**The problem**
For each line in the data below that has the word "Portanto", copy that line.

*** Begin section ***

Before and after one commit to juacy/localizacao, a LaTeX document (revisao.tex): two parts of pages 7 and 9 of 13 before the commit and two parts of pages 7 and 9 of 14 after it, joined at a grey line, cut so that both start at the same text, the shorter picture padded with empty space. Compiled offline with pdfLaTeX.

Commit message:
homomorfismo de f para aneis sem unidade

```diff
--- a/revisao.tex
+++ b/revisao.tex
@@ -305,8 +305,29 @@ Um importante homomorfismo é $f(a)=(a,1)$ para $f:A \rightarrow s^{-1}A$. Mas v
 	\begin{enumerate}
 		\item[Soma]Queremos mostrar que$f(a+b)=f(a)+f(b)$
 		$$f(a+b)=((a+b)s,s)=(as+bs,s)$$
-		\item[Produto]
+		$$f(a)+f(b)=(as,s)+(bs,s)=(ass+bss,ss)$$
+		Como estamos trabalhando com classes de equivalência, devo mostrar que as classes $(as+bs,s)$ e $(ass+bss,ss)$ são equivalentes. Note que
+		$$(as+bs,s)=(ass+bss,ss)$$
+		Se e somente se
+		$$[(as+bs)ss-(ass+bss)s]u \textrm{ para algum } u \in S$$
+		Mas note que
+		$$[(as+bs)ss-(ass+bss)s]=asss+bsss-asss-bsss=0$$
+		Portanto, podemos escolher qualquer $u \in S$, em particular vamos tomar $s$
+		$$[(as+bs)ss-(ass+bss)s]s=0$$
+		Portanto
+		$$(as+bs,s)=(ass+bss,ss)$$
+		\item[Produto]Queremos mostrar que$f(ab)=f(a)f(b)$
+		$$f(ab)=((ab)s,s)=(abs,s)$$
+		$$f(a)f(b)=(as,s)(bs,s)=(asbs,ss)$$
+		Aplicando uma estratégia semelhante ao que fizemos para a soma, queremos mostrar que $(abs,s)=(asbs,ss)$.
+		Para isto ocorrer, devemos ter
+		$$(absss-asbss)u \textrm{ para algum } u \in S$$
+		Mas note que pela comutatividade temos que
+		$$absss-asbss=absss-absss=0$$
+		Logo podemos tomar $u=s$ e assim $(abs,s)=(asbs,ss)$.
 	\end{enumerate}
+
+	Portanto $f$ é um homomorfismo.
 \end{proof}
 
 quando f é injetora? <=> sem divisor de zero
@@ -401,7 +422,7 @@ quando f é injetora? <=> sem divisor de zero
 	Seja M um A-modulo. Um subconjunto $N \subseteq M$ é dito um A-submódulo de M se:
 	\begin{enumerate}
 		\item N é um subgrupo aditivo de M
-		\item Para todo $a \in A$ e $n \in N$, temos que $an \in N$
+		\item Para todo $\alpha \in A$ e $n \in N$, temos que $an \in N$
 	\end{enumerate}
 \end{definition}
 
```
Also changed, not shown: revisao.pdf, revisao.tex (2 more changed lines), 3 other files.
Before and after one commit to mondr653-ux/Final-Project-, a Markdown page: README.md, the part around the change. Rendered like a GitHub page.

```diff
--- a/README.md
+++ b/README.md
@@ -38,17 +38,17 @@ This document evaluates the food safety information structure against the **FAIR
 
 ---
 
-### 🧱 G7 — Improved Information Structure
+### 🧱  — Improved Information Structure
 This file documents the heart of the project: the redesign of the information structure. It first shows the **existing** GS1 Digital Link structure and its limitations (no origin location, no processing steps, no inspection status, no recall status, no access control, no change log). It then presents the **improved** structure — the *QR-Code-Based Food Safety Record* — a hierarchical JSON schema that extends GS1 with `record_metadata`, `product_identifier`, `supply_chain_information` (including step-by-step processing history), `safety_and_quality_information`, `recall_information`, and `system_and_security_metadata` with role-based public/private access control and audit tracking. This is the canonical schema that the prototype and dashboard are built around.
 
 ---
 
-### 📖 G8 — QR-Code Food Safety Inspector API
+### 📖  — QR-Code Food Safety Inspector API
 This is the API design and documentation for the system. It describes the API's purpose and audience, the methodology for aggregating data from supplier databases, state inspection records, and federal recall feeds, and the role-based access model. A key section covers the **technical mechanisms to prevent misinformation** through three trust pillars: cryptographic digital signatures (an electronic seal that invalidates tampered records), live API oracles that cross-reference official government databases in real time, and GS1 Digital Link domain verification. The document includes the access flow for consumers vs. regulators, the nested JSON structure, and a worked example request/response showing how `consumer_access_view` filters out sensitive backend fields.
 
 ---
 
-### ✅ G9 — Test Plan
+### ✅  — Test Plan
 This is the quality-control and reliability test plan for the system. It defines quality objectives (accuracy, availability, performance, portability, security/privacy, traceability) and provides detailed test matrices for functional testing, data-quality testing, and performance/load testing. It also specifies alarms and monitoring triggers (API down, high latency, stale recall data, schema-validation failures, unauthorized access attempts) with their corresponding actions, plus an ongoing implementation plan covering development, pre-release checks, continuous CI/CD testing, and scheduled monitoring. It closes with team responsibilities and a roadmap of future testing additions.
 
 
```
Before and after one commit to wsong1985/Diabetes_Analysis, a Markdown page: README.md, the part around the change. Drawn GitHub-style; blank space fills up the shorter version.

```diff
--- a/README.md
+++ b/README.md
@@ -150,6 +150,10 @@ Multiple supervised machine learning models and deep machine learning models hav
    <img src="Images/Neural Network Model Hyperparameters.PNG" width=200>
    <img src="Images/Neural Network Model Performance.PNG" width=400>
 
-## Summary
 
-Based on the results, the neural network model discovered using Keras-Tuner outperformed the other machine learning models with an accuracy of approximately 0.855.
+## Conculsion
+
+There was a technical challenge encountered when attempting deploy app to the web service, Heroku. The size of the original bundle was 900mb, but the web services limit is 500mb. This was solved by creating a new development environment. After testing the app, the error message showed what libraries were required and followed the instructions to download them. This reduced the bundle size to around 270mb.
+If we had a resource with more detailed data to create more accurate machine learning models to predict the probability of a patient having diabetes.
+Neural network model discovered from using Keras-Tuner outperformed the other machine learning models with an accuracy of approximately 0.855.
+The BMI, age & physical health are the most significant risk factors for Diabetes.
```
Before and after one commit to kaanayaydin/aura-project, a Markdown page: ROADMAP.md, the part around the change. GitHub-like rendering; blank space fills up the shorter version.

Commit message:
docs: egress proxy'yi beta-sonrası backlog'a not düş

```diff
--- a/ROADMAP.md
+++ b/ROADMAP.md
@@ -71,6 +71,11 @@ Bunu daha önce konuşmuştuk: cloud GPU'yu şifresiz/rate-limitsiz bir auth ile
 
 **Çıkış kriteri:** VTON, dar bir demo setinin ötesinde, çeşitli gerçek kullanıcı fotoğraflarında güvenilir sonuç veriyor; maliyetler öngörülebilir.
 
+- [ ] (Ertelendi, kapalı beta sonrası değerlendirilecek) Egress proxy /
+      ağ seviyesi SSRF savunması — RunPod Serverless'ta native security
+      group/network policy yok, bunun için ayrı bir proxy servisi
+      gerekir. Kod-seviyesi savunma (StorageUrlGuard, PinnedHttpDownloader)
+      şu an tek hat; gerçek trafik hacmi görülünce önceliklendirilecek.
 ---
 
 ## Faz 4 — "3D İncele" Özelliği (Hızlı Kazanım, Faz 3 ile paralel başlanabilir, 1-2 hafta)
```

*** End section ***

**Written reply**
+		Portanto, podemos escolher qualquer $u \in S$, em particular vamos tomar $s$
+		Portanto
+	Portanto $f$ é um homomorfismo.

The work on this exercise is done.